“Cop Wisdom” refers to a new cognitive scheme for making police contact legible and predictable. In Skid Row, individuals are explicitly attempting to reinterpret their situations by putting themselves in the shoes of officers. By anticipating how these officers expect their targets to behave and changing personal behavior to avoid such, cop wisdom emerges. Social behavior, interactions and the perpetuation of poverty in Skid Row can be explained by Cop Wisdom and henceforth, police.
Police in Skid Row are known to flock to areas that are highly populated. As a result, many individuals have altered their daily routines in an attempt to intentionally avoid public spaces and strangers. This avoidance prevents the creation of disposable ties and accumulation of social capital. People walking without companions and timing walking routes (to limit length of waiting for a bus) are exemplary of ways “Cop Wisdom" manifests in the area.
It’s common knowledge how, when and who cops are most probable to patrol. In example, the first and the fifth day of each month, government checks are disbursed. It also during this time that police catch more drug dealings. This unspoken knowledge or pattern is understood by both residents and police. By lending a viewpoint to the lens of an officer, residents structure new social patterns that shy away from that of police targets. Residents may self-sequester in their homes, avoid conversations with strangers, or a number of things to avoid getting a ticket like someone they may know.
“Cop Wisdom” also entails regulating the innocence of others since one individual’s distraction, could result in the stop of many. This calls residents to police their appearance and behavior of the people around them. In an area where homelessness is rampant, loitering on sidewalks and curbs is a misdemeanor. In attempt to limit contact with police, residents themselves ascribe to the role of removing target behavior by forcing idle pedestrians to move.
Women in male-dominated urban areas are associated with drugs and prostitution and prioritized as target avoidance. This leads men to expel women and creates a hostile public gender order. The same concept applies with race in Skid Row. A group of black people accompanied by a white individual is seen as suspicious or target behavior and increases the likelihood of stop and frisk.
Cop-wise residents hear about interactions with police and figure out ways to steer clear of them. Cop behavior and the understanding of cop wisdom reshapes who and what residents of Skid Row come to view as a problem and create schemas for social behavior.
The collection of data and past experiences speaks to the notion of being wise in this understanding of potential social outcomes. Residents use the interactions in their life and lives of others around them to better understand potential strategies to avoid police contact. These strategies although useful have implications as well. Behaviors that in some cases are not inherently bad and practices that are questionable to police conflict, and battle for a space within the social organization of the urban Los Angeles community.
Increased social control in Skid Row entailed a number of unintended consequences and tells an important story about policing.
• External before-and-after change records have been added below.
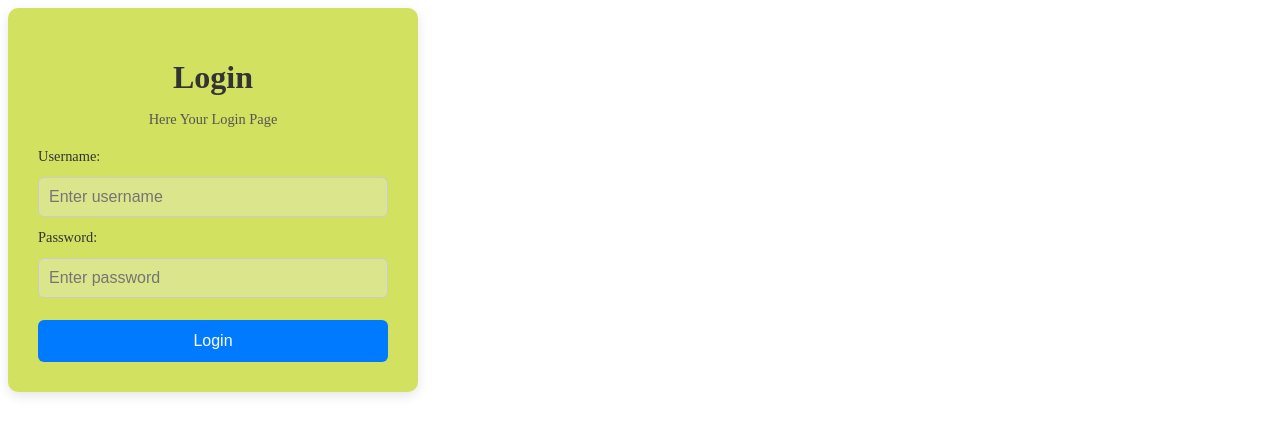
Repository: AdityaTech-Pro/FullStackWithBridgelabz
Page: login form/index.html
These files come from the project's save history. The page is drawn as it stood at one moment and after the next save; the edit follows.
The browser window is 1280 px wide. The pictures show the whole page.

Above is the page before, as saved 2025-11-17 09:28:43.
Console error: ReferenceError: inputUsername is not defined

### login form/index.html
<!DOCTYPE html>
<html lang="en">

<head>
    <meta charset="UTF-8" />
    <meta name="viewport" content="width=device-width, initial-scale=1.0" />
    <title>Login Page</title>
    <link rel="stylesheet" href="./style.css" />
</head>

<body>
    <main class="login-container">
        <h1>Login</h1>
        <p>Here Your Login Page</p>


        <div class="login-box" BackgroundColor="#f0f0f0" Padding="20px" BorderRadius="5px">
            <label>Username:</label>
            <input type="text" placeholder="Enter username" disabled>


            <label>Password:</label>
            <input type="password" placeholder="Enter password" disabled>


            <button disabled>Login</button>
        </div>
    </main>


    <script src="script.js"></script>
</body>

</html>

### login form/style.css

   //LOGIN PAGE - STYLED WITH STANDARD MODERN COLORS

body {
  margin: 50%;
  padding: 50%;
  font-family: Arial, Helvetica, sans-serif;
  background: #c0dc35ff; /* Light grey background */
  display: flex;
  justify-content: center;
  align-items: center;
  height: 100vh;
}

.login-container {
  background: #d2e160ff; /* White card background */
  padding: 30px;
  border-radius: 10px;
  width: 350px;
  box-shadow: 0 4px 12px rgba(0, 0, 0, 0.1); /* Soft shadow */
  text-align: center;
}

h1 {
  margin-bottom: 10px;
  color: #333333; /* Dark text */
}

p {
  color: #555555; /* Medium grey */
  font-size: 0.9rem;
  margin-bottom: 20px;
}

.login-box {
  display: flex;
  flex-direction: column;
  gap: 12px;
}

label {
  text-align: left;
  font-size: 0.9rem;
  color: #333333;
}

input {
  padding: 10px;
  border: 1px solid #cccccc;
  border-radius: 6px;
  font-size: 1rem;
}

button {
  padding: 12px;
  background: #007bff; /* Standard blue button */
  color: white;
  border: none;
  border-radius: 6px;
  cursor: not-allowed; /* Disabled on purpose */
  font-size: 1rem;
  margin-top: 10px;
}

### login form/script.js
// Sample stored credentials (for demo purposes)
//const storedUsername = "admin";
//const storedPassword = "12345";

// User-provided login values (in a real system, these would come from inputs)
//const inputUsername = "admin"; // modify to test
//const inputPassword = "12345"; // modify to test

console.log("================ LOGIN AUTHENTICATION ================");
console.log(`Entered Username: ${inputUsername}`);
console.log(`Entered Password: ${inputPassword}`);
console.log("-------------------------------------------------------");

// Authentication logic
if (inputUsername === storedUsername && inputPassword === storedPassword) {
    console.log("Login Successful ✔");
    console.log("Welcome to the system!");
} else {
    console.log("Login Failed ✘");
    console.log("Invalid username or password.");
}

console.log("=======================================================");

After the next save:
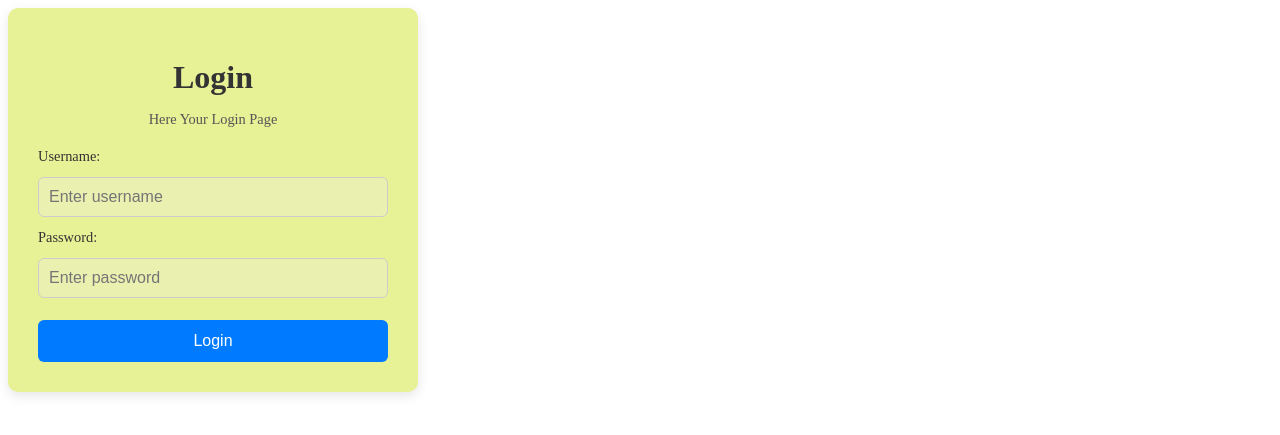
Saved 6 s later.
--- a/login form/style.css
+++ b/login form/style.css
@@ -13,7 +13,7 @@ body {
 }
 
 .login-container {
-  background: #d2e160ff; /* White card background */
+  background: #e7f195ff; /* White card background */
   padding: 30px;
   border-radius: 10px;
   width: 350px;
In Skid Row, policing influences the culture and social dynamics of the community. Stuart’s work and presentation encourages sociologist and criminologist to rethink policing and its’ generative roles in shaping society.